MASN cutting on-air talent, reportedly slashing pregame and postgame shows for Orioles and Nationals

According to The Athletic, MASN is dumping pregame and postgame shows for the two teams, and is also cutting on-air staff covering both teams. Britt Ghiroli’s report notes that among those let go are Mike Bordick, Tom Davis, Rick Dempsey, Jim Hunter, Dave Johnson, and most notably, Gary Thorne. Davis, Dempsey, Hunter, and Thorne weren’t part of the team’s broadcast plans in 2020 due to COVID-19 concerns, though Thorne eventually came to an agreement to return remotely in a limited capacity for 2020. Interestingly, The Athletic’s article about Thorne’s return pointed to a contract dispute, rather than the pandemic, as the reason he wasn’t involved in broadcasts.

Cuts on the Nationals side are still unclear at this point, though the team generally has had a smaller amount of personnel covering the team in previous seasons. For reference: the Orioles website lists 19 broadcasters for the 2020 season (including the six reportedly let go), while the Nationals website lists 11 (half of which are radio).

Furthermore, MASN plans to slash pregame and postgame studio coverage for both teams. As opposed to the studio style format, coverage will be 15 minutes before or after the game, featuring the in-game talent (AKA, the game broadcasters). If the two teams want their previous level of coverage, they’ll reportedly have to pay for it on their own.
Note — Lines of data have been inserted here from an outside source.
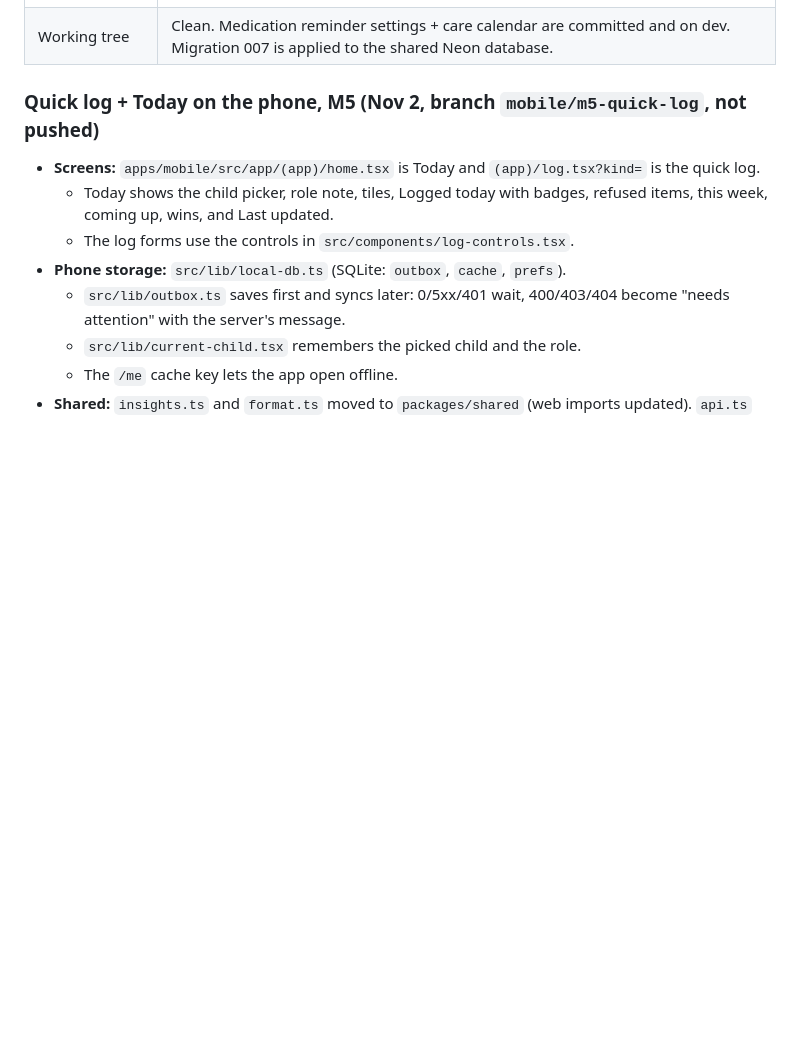
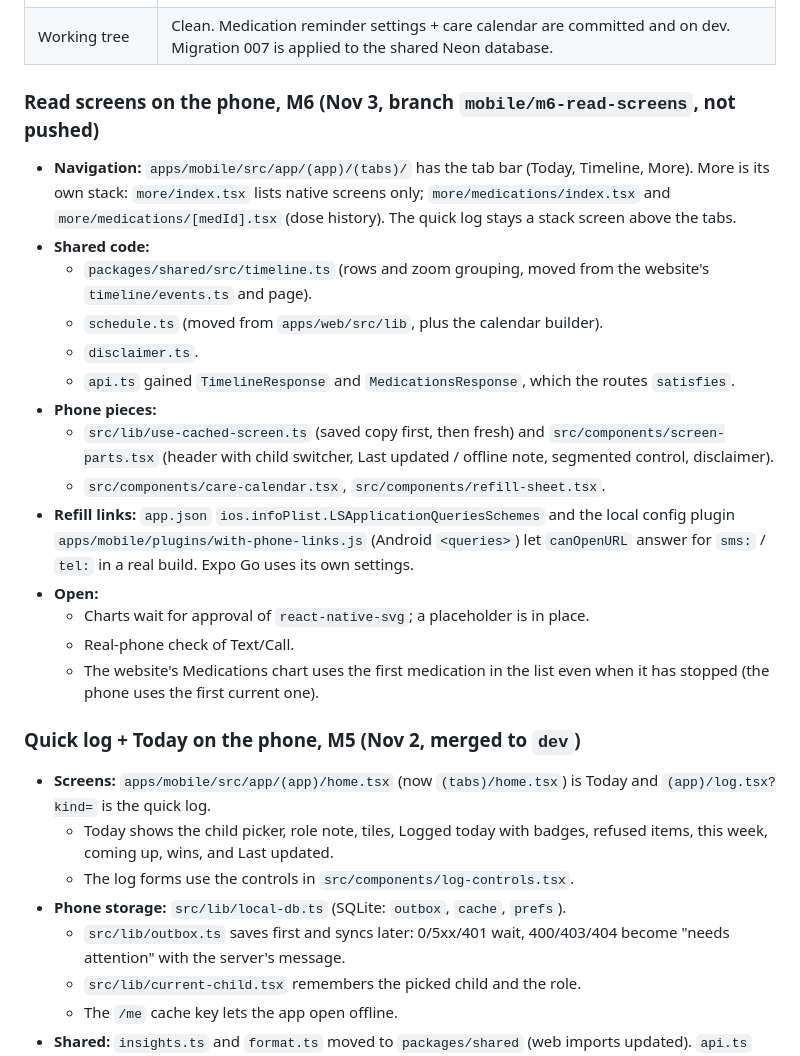
Before and after one commit to mrinfinitum/lanternway, a Markdown page: HANDOFF.md, the part around the change. Rendered like a GitHub page; blank space fills up the shorter version.

```diff
--- a/HANDOFF.md
+++ b/HANDOFF.md
@@ -15,8 +15,24 @@ _Last updated: Nov 1, 2026. Replaces the Oct 24 handoff (Stage 1 is long done)._
 | `dev` | Latest: family sharing (see `git log`), deployed to **https://dev.lanternway.co** (noindex + prototype banner) |
 | Working tree | Clean. Medication reminder settings + care calendar are committed and on dev. Migration 007 is applied to the shared Neon database. |
 
-### Quick log + Today on the phone, M5 (Nov 2, branch `mobile/m5-quick-log`, not pushed)
-- **Screens:** `apps/mobile/src/app/(app)/home.tsx` is Today and `(app)/log.tsx?kind=` is the quick log.
+### Read screens on the phone, M6 (Nov 3, branch `mobile/m6-read-screens`, not pushed)
+- **Navigation:** `apps/mobile/src/app/(app)/(tabs)/` has the tab bar (Today, Timeline, More). More is its own stack: `more/index.tsx` lists native screens only; `more/medications/index.tsx` and `more/medications/[medId].tsx` (dose history). The quick log stays a stack screen above the tabs.
+- **Shared code:**
+  - `packages/shared/src/timeline.ts` (rows and zoom grouping, moved from the website's `timeline/events.ts` and page).
+  - `schedule.ts` (moved from `apps/web/src/lib`, plus the calendar builder).
+  - `disclaimer.ts`.
+  - `api.ts` gained `TimelineResponse` and `MedicationsResponse`, which the routes `satisfies`.
+- **Phone pieces:**
+  - `src/lib/use-cached-screen.ts` (saved copy first, then fresh) and `src/components/screen-parts.tsx` (header with child switcher, Last updated / offline note, segmented control, disclaimer).
+  - `src/components/care-calendar.tsx`, `src/components/refill-sheet.tsx`.
+- **Refill links:** `app.json` `ios.infoPlist.LSApplicationQueriesSchemes` and the local config plugin `apps/mobile/plugins/with-phone-links.js` (Android `<queries>`) let `canOpenURL` answer for `sms:` / `tel:` in a real build. Expo Go uses its own settings.
+- **Open:**
+  - Charts wait for approval of `react-native-svg`; a placeholder is in place.
+  - Real-phone check of Text/Call.
+  - The website's Medications chart uses the first medication in the list even when it has stopped (the phone uses the first current one).
+
+### Quick log + Today on the phone, M5 (Nov 2, merged to `dev`)
+- **Screens:** `apps/mobile/src/app/(app)/home.tsx` (now `(tabs)/home.tsx`) is Today and `(app)/log.tsx?kind=` is the quick log.
   - Today shows the child picker, role note, tiles, Logged today with badges, refused items, this week, coming up, wins, and Last updated.
   - The log forms use the controls in `src/components/log-controls.tsx`.
 - **Phone storage:** `src/lib/local-db.ts` (SQLite: `outbox`, `cache`, `prefs`).
```
Also changed, not shown: BUILD_PLAN.md (+1 -0 lines), MOBILE_PLAN.md (+18 -4 lines).
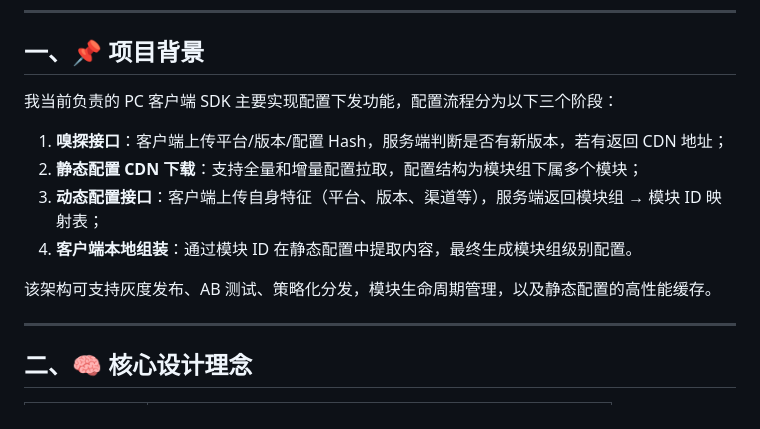
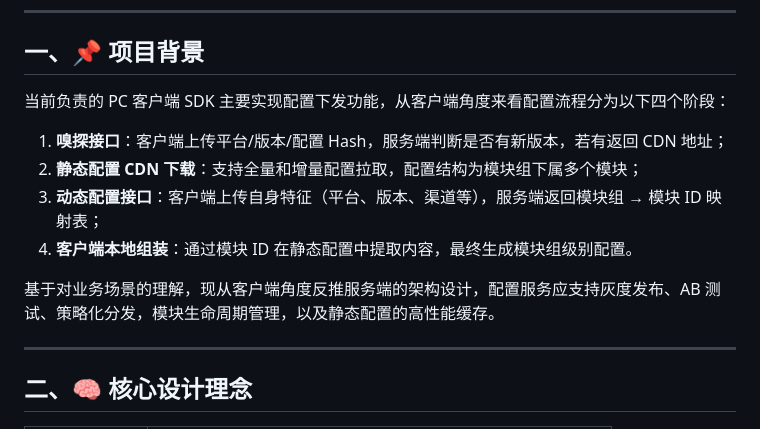
Before and after one commit to iswangyf/config_center_service, a Markdown page: README.md, the part around the change. Rendered like a GitHub page.

Commit message:
docs(README) - 补充项目背景

```diff
--- a/README.md
+++ b/README.md
@@ -7,14 +7,14 @@
 
 ## 一、📌 项目背景
 
-我当前负责的 PC 客户端 SDK 主要实现配置下发功能，配置流程分为以下三个阶段：
+当前负责的 PC 客户端 SDK 主要实现配置下发功能，从客户端角度来看配置流程分为以下四个阶段：
 
 1. **嗅探接口**：客户端上传平台/版本/配置 Hash，服务端判断是否有新版本，若有返回 CDN 地址；
 2. **静态配置 CDN 下载**：支持全量和增量配置拉取，配置结构为模块组下属多个模块；
 3. **动态配置接口**：客户端上传自身特征（平台、版本、渠道等），服务端返回模块组 → 模块 ID 映射表；
 4. **客户端本地组装**：通过模块 ID 在静态配置中提取内容，最终生成模块组级别配置。
 
-该架构可支持灰度发布、AB 测试、策略化分发，模块生命周期管理，以及静态配置的高性能缓存。
+基于对业务场景的理解，现从客户端角度反推服务端的架构设计，配置服务应支持灰度发布、AB 测试、策略化分发，模块生命周期管理，以及静态配置的高性能缓存。
 
 ---
 
```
RoyalsRetro (AG#1F) Posted: January 23, 2021 at 02:52 PM | 30 comment(s) Login to Bookmark
  Tags: masn, nationals, orioles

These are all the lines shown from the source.